From the roars originating deep in the pines and the general elevated buzz of excitement, one might have thought Arnie’s Army was on the move again at Augusta National, another final-round charge by the king of the game stirring the masses.

But, no, this was only Wednesday, only a practice round on a damp, humid morning, nothing really at stake except maybe a few gambling dollars among players preparing for Thursday’s opening round of the Masters.

No matter. Anticipation was at a high pitch, even for Augusta. The Man was on the course.

“I hear he’s on 14,” someone said. “No, just made it to 15,” said his pal, perhaps with better reconnaissance despite the club’s general ban on cellphones. “We better hurry.”

The crowds, of course, were locked on target for Tiger Woods, who was back on Augusta’s high ground, much to the surprise of most of the golf world. Only a week or so ago, the idea that Woods might show up at Augusta – especially with his clubs – was looked at as a fable. Few knew the status of his game, still a rework-in-progress after his car crash 14 months ago.

But then he appeared, and then said he probably would play, and then said he thought he could win, and the firmament of the golf world shook. 

Tiger Woods is back at Augusta. And playing well.


A throng of spectators, having heard of Woods’ arrival on the 18th tee during Wednesday’s practice round, crowded around the green on the final hole to see if it all was real. He rounded the bend on the hill on the way to the green, walking beside pals Fred Couples and Justin Thomas. Woods lined up his approach in the middle of the fairway and made the familiar swing. Couples and Thomas had hit shots short of the green, but Woods’ ball landed about 10 feet from the pin, on the front part of the green. The crowd roared as if he had eagled the hole on Sunday.

He was back. For real.

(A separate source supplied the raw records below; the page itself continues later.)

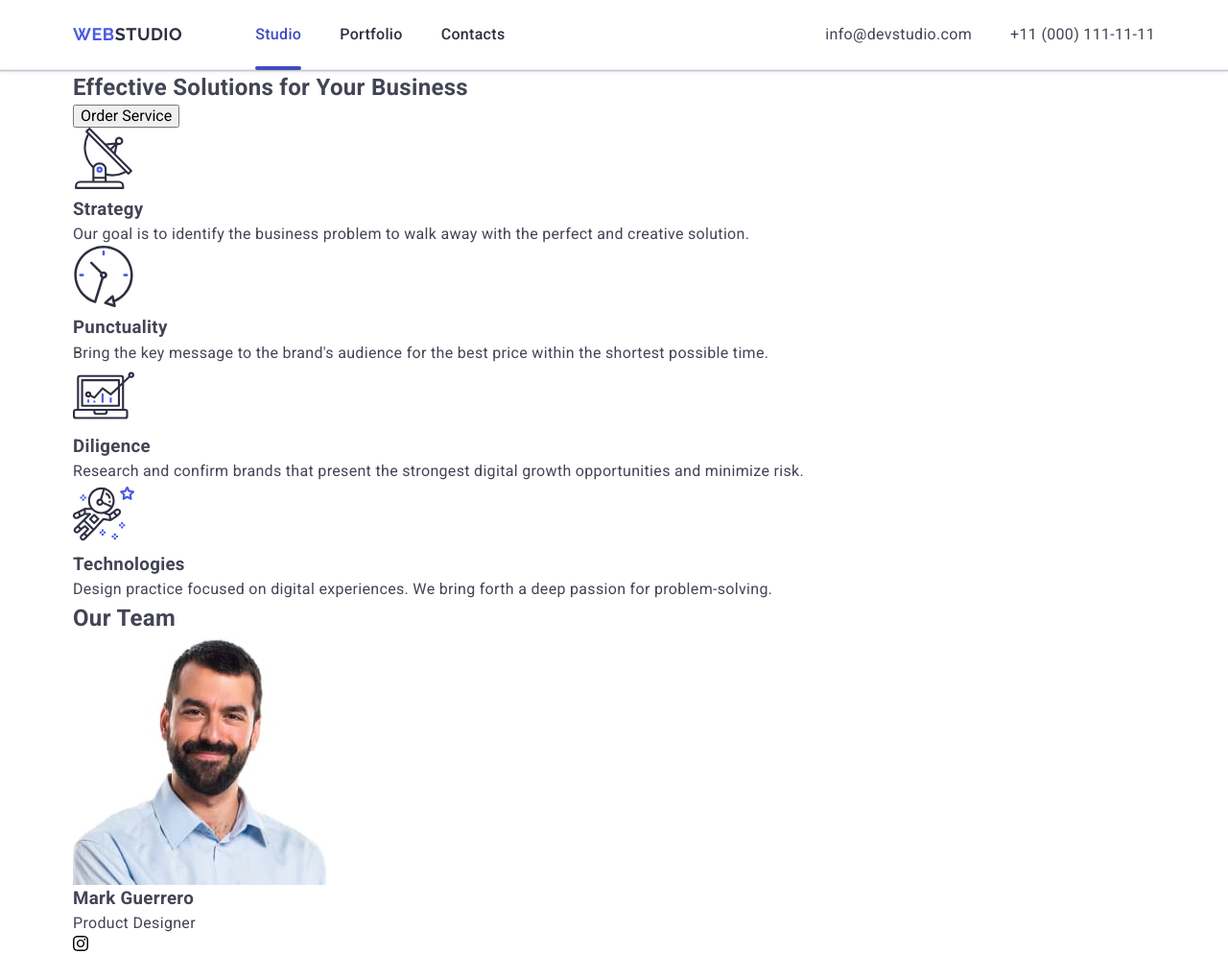
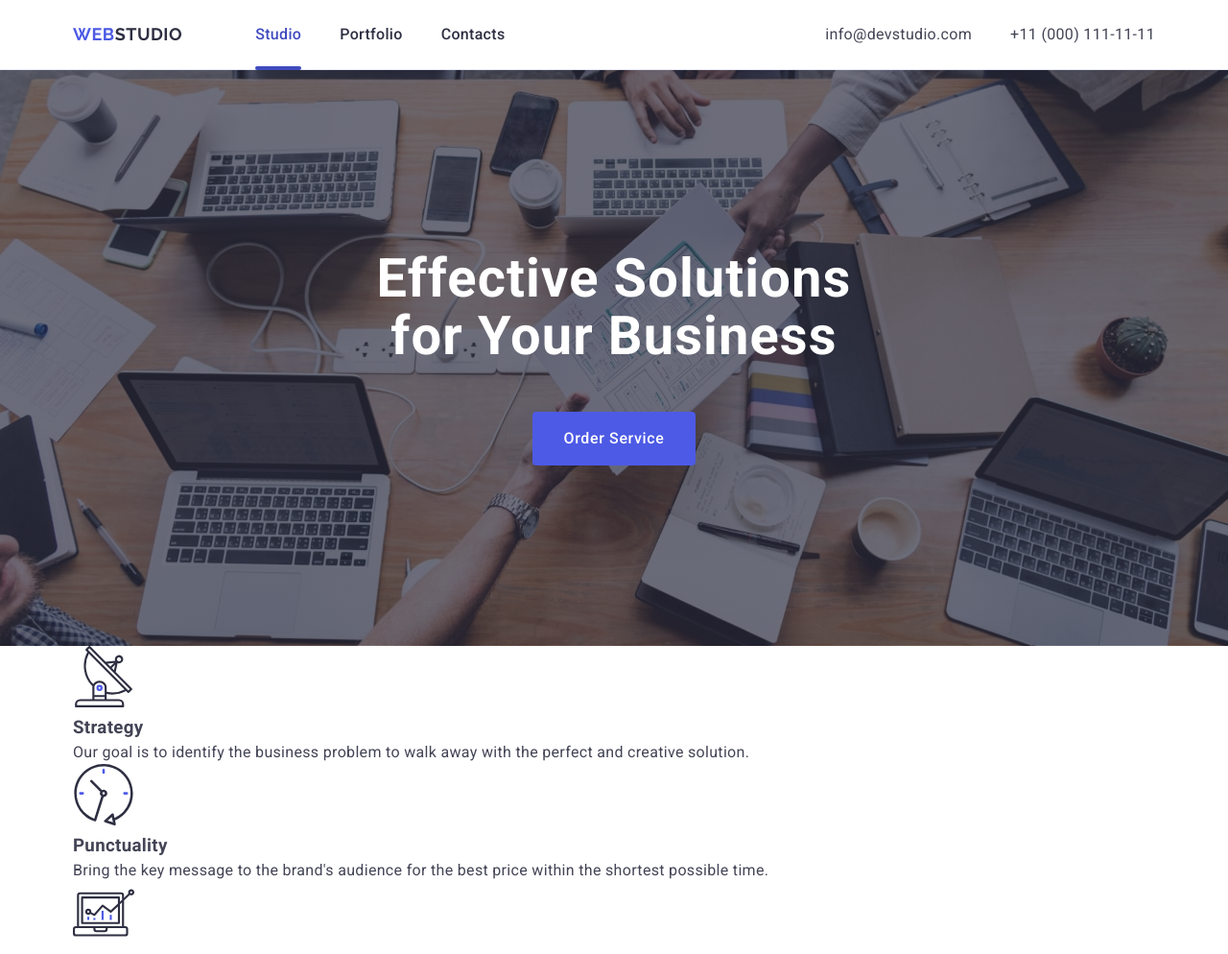
Before and after one commit to Jekindo/goit-markup-hw-06, a plain HTML site: page index.html in a window 1280 px wide. Shown: the top 994 px of the page at 96% size. Drawn offline with nearby package versions, Linux system fonts and the light colour scheme.

Commit message:
Create adaptive Hero

```diff
--- a/css/styles.css
+++ b/css/styles.css
@@ -234,6 +234,65 @@ ul {
   color: var(--pressed-state-color);
 }
 
+/* Hero */
+.hero {
+  max-width: 1440px;
+  margin: 0 auto;
+  padding: 72px 0;
+
+  background-color: var(--hero-background-color);
+  background-image: linear-gradient(
+      to bottom,
+      rgba(46, 47, 66, 0.7),
+      rgba(46, 47, 66, 0.7)
+    ),
+    image-set(url(../images/hero-bg.jpg) 1x, url(../images/hero-bg@2x.jpg) 2x);
+  background-repeat: no-repeat;
+  background-position: center;
+  background-size: cover;
+}
+
+/* Page title */
+.page-title {
+  max-width: 200px;
+  margin: 0 auto 72px;
+
+  font-size: 36px;
+  line-height: 1.11;
+  letter-spacing: 0.02em;
+  text-align: center;
+
+  color: var(--page-title-color);
+}
+
+/* Button */
+.button {
+  display: flex;
+  align-items: center;
+  justify-content: center;
+  min-width: 169px;
+  padding: 16px 32px;
+  margin: 0 auto;
+
+  font-weight: 500;
+  line-height: 1.5;
+  letter-spacing: 0.04em;
+
+  color: var(--btn-text-color);
+  background-color: var(--primary-brand-color);
+  border: none;
+  border-radius: var(--card-radius);
+
+  cursor: pointer;
+
+  transition: background-color 250ms var(--timing-function);
+}
+
+.button:hover,
+.button:focus {
+  background-color: var(--pressed-state-color);
+}
+
 @media (max-width: 767px) {
   /* Site nav */
   .site-nav,
@@ -264,6 +323,20 @@ ul {
   .open-menu-btn {
     display: none;
   }
+
+  /* Hero */
+  .hero {
+    padding: 112px 0;
+  }
+
+  /* Page title */
+  .page-title {
+    max-width: 500px;
+    margin: 0 auto 36px;
+
+    font-size: 56px;
+    line-height: 1.07;
+  }
 }
 
 @media (min-width: 1158px) {
@@ -283,4 +356,14 @@ ul {
     line-height: 1.5;
     letter-spacing: 0.02em;
   }
+
+  /* Hero */
+  .hero {
+    padding: 188px 0;
+  }
+
+  /* Page title */
+  .page-title {
+    margin: 0 auto 48px;
+  }
 }
```
Also changed, not shown: images/hero-bg-mobile.jpg (added), images/hero-bg-mobile@2x.jpg (added), 1 other file.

A dad picked up his young son and held him high. “Look, there he is,” he said, as Woods walked up the fairway toward the green, slowing a slight limp but otherwise seeming comfortable. “It’s Tiger. I told you he was here.”

The kid had on a Tiger shirt. He looked about 4 years old and seemed a bit befuddled by the managed chaos erupting around him.

He was not alone. Experts across the golf world were stepping all over themselves this week to confess amazement that Woods was back on Augusta National’s hills, aiming for another green jacket. After his horrific car accident in February 2021, people in the know questioned whether he would walk again. The idea of returning to competitive golf was fairytale stuff. A police officer on the scene of the crash had announced that Woods was lucky to be alive.

Now, walking on a right leg pieced together by the best medical magicians available, Woods wants what he has always chased – excellence and victory, not just playing for the sake of playing. 

That’s why he said Tuesday that, yes, he could win. And those who have seen him play in recent days believe it, too. His ball-striking, short game, and putting seem to be at competitive levels; the question now centers around his endurance and whether his new body is up to the challenge of four up-and-down rounds over Augusta’s hills and dales. 

If Wednesday’s environment is any indication, he’ll have Augusta’s masses behind him. Around the course, he was at the center of hundreds of conversations.

For much of the golf world this week, the moment belongs to Woods, and, considering the revival that has taken place in his life and game, the moment should be his.

Mike Hembree

Mike Hembree is a veteran journalist who has covered a variety of sports for numerous publications and websites, including USA Today, Fox Sports, TV Guide and The Greenville (S.C.) News. He has written 14 books and has won numerous writing awards at the national, regional and state levels. He is a seven-time winner of the National Motorsports Press Association Writer of the Year Award.